> _Data records_:
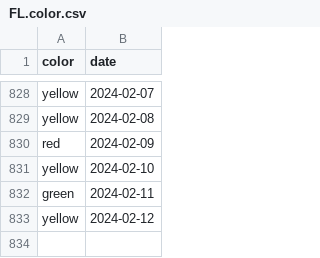
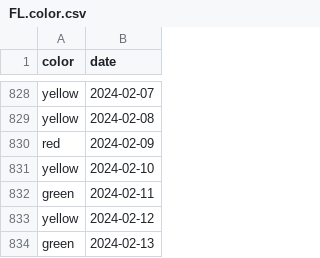
Before and after one commit to shibaji7/SD_RT_SWF_Monitoring, a CSV file: assets/data/FL.color.csv, drawn as a sheet; only a part is shown, gaps mark what is left out.

```diff
--- a/assets/data/FL.color.csv
+++ b/assets/data/FL.color.csv
@@ -833 +833,2 @@ green,2024-02-11
 yellow,2024-02-12
+green,2024-02-13
```
Also changed, not shown: assets/data/FL.2024.csv, assets/data/FL.2024_color.csv, 8 other files.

> _What the exercise asks_: When repeating the entries, leave out every picture and keep the rest exact.

> _Finished task_:
Before and after one commit to shibaji7/SD_RT_SWF_Monitoring, a CSV file: assets/data/FL.color.csv, drawn as a sheet; only a part is shown, gaps mark what is left out.

```diff
--- a/assets/data/FL.color.csv
+++ b/assets/data/FL.color.csv
@@ -833 +833,2 @@ green,2024-02-11
 yellow,2024-02-12
+green,2024-02-13
```
Also changed, not shown: assets/data/FL.2024.csv, assets/data/FL.2024_color.csv, 8 other files.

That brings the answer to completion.